SOUTHERN AFRICA: Anglican Province Moves to Support Homosexual Couples
By David W. Virtue
August 27, 2009
In a move that will be viewed by orthodox Anglican leaders on the continent of Africa as both divisive and dangerous, The Anglican Diocese of Cape Town, which includes Anglican bishops from South Africa, Lesotho, Swaziland, Mozambique, Namibia, St Helena, Tristan da Cunha and Angola, passed a resolution this past week asking the church's bishops to provide pastoral guidelines for gay parishioners living in "covenanted partnerships".
The push for recognition of gay and lesbian couples came from delegates from St. George's Cathedral in Cape Town, whose dean, the Rev. Rowan Smith, is an openly gay priest. The Cathedral clergy said the parish has come to be seen as a "safe space" for gay Christians in Cape Town. The Cathedral also said it needed guidelines to help it provide pastoral care to gay parishioners in same-sex relationships. The resolutions were passed in a session of the Synod, which was held at St. Cyprian's Church, Retreat in Cape Town from August 20 to 22.
The move will deepen the fissures between the evangelical African Anglican provinces and the liberal Anglican province in Southern Africa, viewed by orthodox African Anglicans as having close ties with the heavily funded Episcopal Church USA.
Archbishop Thabo Makgoba said the synod's resolution was "an important first step to saying: 'Lord, how do we do ministry in this context?' I'm a developmental person. I don't believe in big bangs. If you throw a little pebble into water, it sends out concentric circles and hopefully that way change comes from that."

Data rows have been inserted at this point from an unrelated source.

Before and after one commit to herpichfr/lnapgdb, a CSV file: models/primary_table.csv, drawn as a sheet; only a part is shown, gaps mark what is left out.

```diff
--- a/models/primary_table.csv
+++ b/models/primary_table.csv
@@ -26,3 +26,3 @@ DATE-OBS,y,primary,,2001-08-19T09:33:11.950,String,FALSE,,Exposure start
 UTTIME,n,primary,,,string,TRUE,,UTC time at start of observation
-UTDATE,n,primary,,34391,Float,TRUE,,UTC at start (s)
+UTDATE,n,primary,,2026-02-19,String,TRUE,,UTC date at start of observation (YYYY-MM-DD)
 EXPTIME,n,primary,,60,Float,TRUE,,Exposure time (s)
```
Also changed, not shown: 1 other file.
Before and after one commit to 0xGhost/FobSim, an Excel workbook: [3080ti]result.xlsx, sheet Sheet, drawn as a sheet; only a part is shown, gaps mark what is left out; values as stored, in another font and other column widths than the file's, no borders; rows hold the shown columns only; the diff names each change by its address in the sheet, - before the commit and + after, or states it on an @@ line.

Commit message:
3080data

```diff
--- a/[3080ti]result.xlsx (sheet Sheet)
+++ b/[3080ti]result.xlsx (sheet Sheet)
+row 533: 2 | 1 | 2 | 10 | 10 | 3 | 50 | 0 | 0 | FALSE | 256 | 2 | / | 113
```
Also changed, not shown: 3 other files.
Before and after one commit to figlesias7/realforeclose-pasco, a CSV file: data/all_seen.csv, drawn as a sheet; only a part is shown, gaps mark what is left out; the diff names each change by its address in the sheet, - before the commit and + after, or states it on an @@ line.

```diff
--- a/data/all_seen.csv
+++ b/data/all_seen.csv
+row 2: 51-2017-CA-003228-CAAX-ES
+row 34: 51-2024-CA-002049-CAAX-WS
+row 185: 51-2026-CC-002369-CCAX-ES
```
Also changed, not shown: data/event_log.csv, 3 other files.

He acknowledged that the issue of same-sex partnerships has led to a schism in the Anglican Church in the United States. He wanted to avoid the issue of becoming a source of division in the Anglican Church in southern Africa.
The synod says the request will now go forward to the House of Bishops for ratification.
Globally, the Anglican Communion has not given its approval to same-sex unions or marriages. The actions of two North American provinces - The Episcopal Church and the Anglican Church of Canada - have resulted in at least 22 provinces declaring they are in "broken communion" with the North American branches of the Anglican Communion.
The Anglican Consultative Council has declared a moratorium on the "authorization of public rites of blessing for same-sex unions", but it has been widely flaunted with no disciplinary action from the fourth instrument of unity.
"South Africa has laws that approve a civil union in this context, but not in the other countries within our province. In central Africa and north Africa, both the Anglican Church and the state say 'no'," said Makgoba.
"The reason for this resolution was because we have these parishioners, and the law provides for them to be in that state, so how do we pastorally respond to that?"
The Rev. Sarah Rowland Jones successfully proposed an amendment to the resolution which provided that the pastoral guidelines the Synod requested take "due regard of the mind of the Anglican Communion."
In 2006, then Archbishop of Cape Town, Njogonkulu Ndungane, welcomed the expansion of civil rights for gay couples, but stated the Anglican Church's position is clear. "We have repeatedly affirmed that we do not regard partnership between two persons of the same sex as a marriage in the eyes of God." But on Nov 14, 2006, the South African Parliament voted 230-41 to allow same-sex couples to "solemnize and register a voluntary union by way of either a marriage or a civil partnership."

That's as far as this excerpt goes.